From School Library Journal
Gr 7 Up-A book that is written in clear, user-friendly prose. Each page presents a different idea designed to help teens recognize mourning as a natural process connected with loss, reassuring them that they should not be afraid of deep, sometimes uncontrollable emotions, and showing them how to release grief in healthy, positive ways. Several suggestions appear under each heading; many of them encourage readers to express their feelings in a journal. The book has a comfortable tone to it, without taking away from the very definite need to deal with grief. It seems to work with, rather than talk at teens as they tackle the problem/solution process. A good first step toward admitting the need for and getting help.
Kim Harris, Newman Riga Library, Churchville, NY
Copyright 2001 Cahners Business Information, Inc.
Gr. 6-12. When teenagers lose loved ones, they often feel confusion as well as heartache. Wolfelt, whose decades of experience in grief work with teens informs his ideas, offers 100 ways to facilitate grieving and come to terms with loss. Although the instinctual desire may be to push intense feelings away, Wolfelt encourages teens to attend the funeral, visit the gravesite, and even to seek out smells that call the loved one to mind. He also counsels teens to avoid "techno-escape," using television and the Web to keep from feeling the pain. For periodic perusal more than a straight read-through, this book offers practical and constructive tasks that will bring teens into contact with their feelings.
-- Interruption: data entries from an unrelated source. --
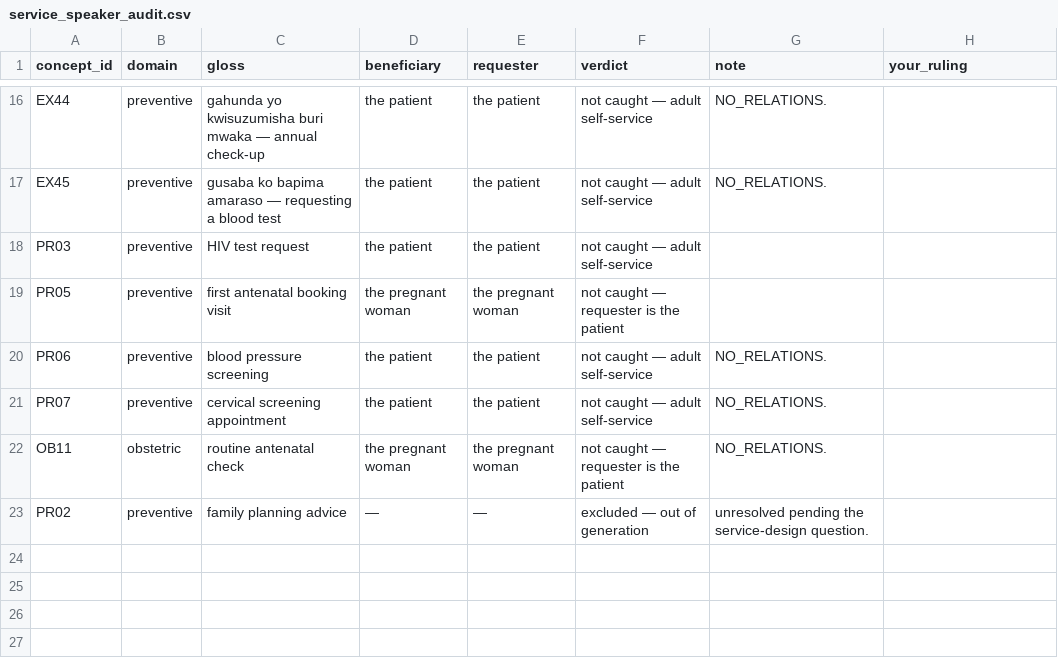
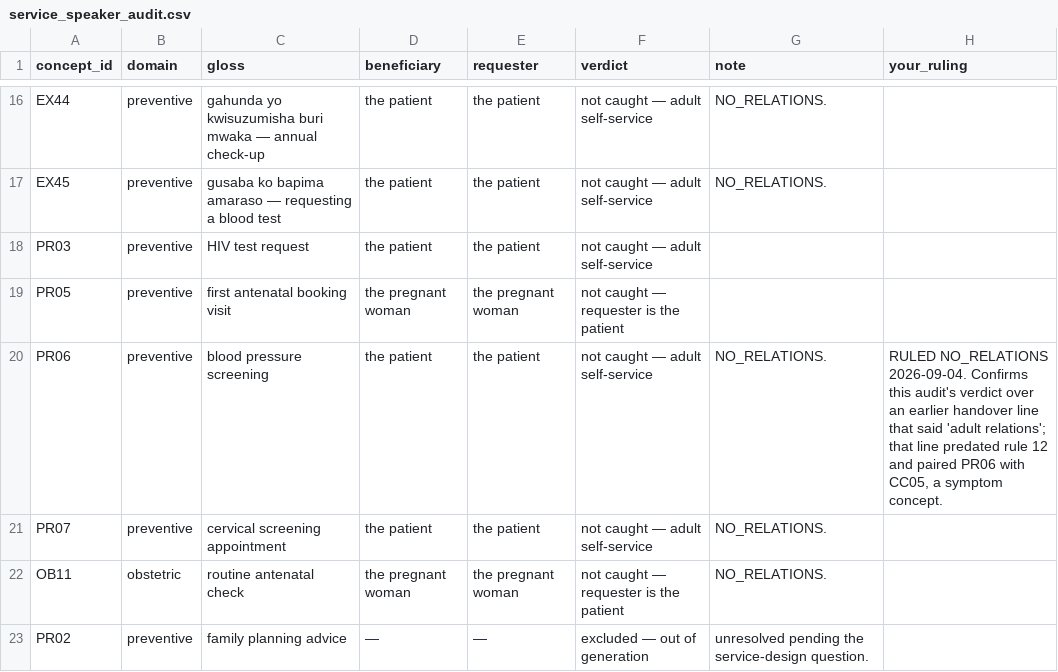
Before and after one commit to mariusbayizere/healthguard-ai, a CSV file: kinyamed/ml_model/review/service_speaker_audit.csv, drawn as a sheet; only a part is shown, gaps mark what is left out.

```diff
--- a/kinyamed/ml_model/review/service_speaker_audit.csv
+++ b/kinyamed/ml_model/review/service_speaker_audit.csv
@@ -19,3 +19,3 @@ PR03,preventive,HIV test request,the patient,the patient,not caught — adult se
 PR05,preventive,first antenatal booking visit,the pregnant woman,the pregnant woman,not caught — requester is the patient,,
-PR06,preventive,blood pressure screening,the patient,the patient,not caught — adult self-service,NO_RELATIONS.,
+PR06,preventive,blood pressure screening,the patient,the patient,not caught — adult self-service,NO_RELATIONS.,"RULED NO_RELATIONS 2026-09-04. Confirms this audit's verdict over an earlier handover line that said 'adult relations'; that line predated rule 12 and paired PR06 with CC05, a symptom concept."
 PR07,preventive,cervical screening appointment,the patient,the patient,not caught — adult self-service,NO_RELATIONS.,
```
Also changed, not shown: 1 other file.
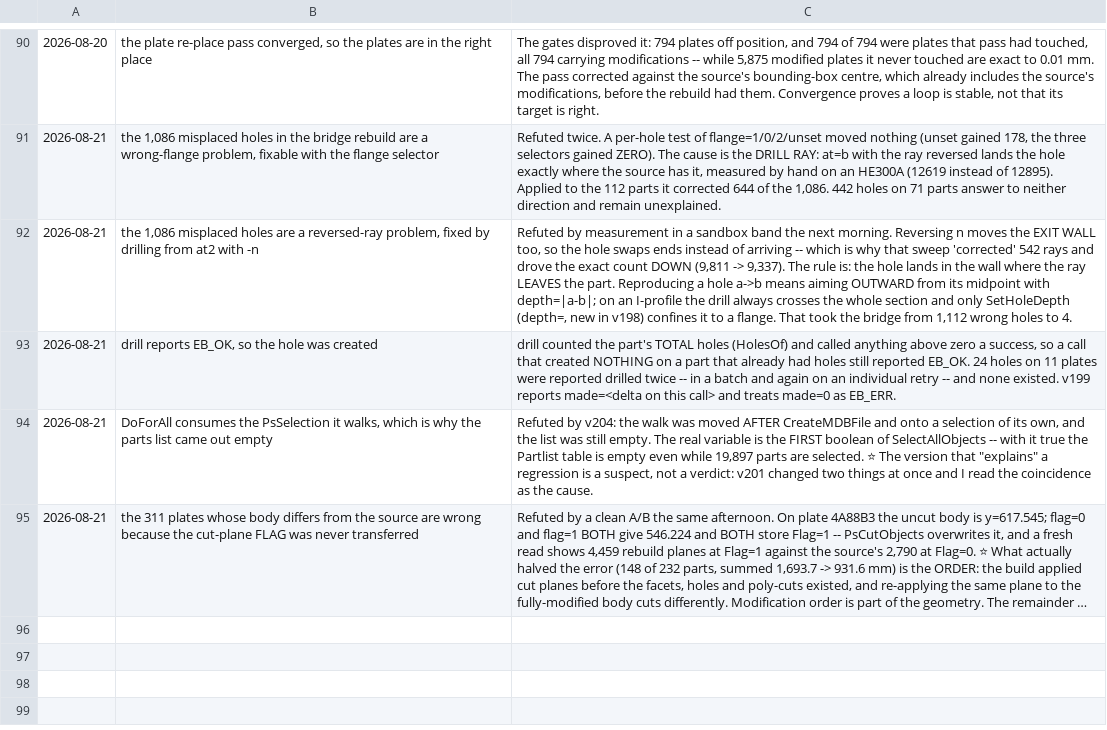
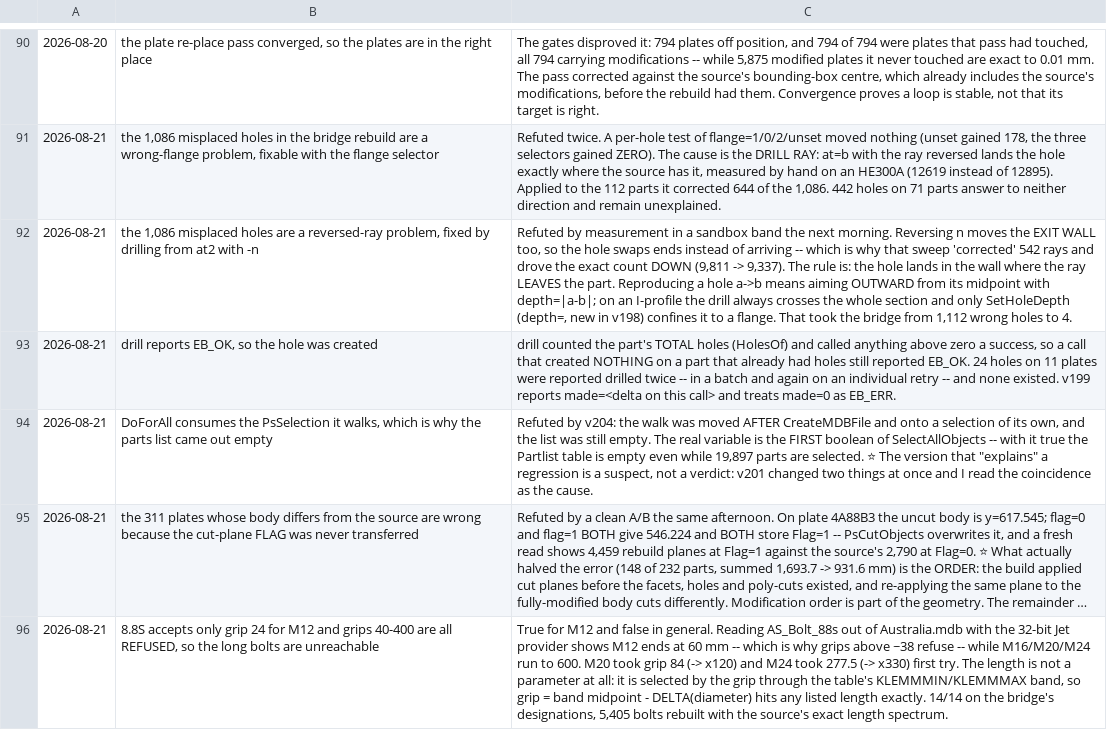
Before and after one commit to Eretz-AGENT-Brazel/EB-Engineering-Agent, a TSV file: api+knowledge-develop/qc/retracted.tsv, drawn as a sheet; only a part is shown, gaps mark what is left out; long unchanged cells end in …; the diff names each change by its address in the sheet, - before the commit and + after, or states it on an @@ line.

```diff
--- a/api+knowledge-develop/qc/retracted.tsv
+++ b/api+knowledge-develop/qc/retracted.tsv
+row 96: 2026-08-21 | 8.8S accepts only grip 24 for M12 and grips 40-400 are all REFUSED, so the long bolts are unreachable | True for M12 and false in general. Reading AS_Bolt_88s out of Australia.mdb with the 32-bit Jet provider shows M12 ends at 60 mm -- which is why grips above ~38 refuse -- while M16/M20/M24 run to 600. M20 took grip 84 (-> x120) and M24 took 277.5 (-> x330) first try. The length is not a parameter at all: it is selected by the grip through the table's KLEMMMIN/KLEMMMAX band, so grip = band midpoint - DELTA(diameter) hits any listed length exactly. 14/14 on the bridge's designations, 5,405 bolts rebuilt with the source's exact length spectrum.
```
Also changed, not shown: 6 other files.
A unique approach to an important subject, this will be a good companion to Earl Grollman's Straight Talk about Death for
Teenagers (1993). John GreenCopyright © American Library Association. All rights reserved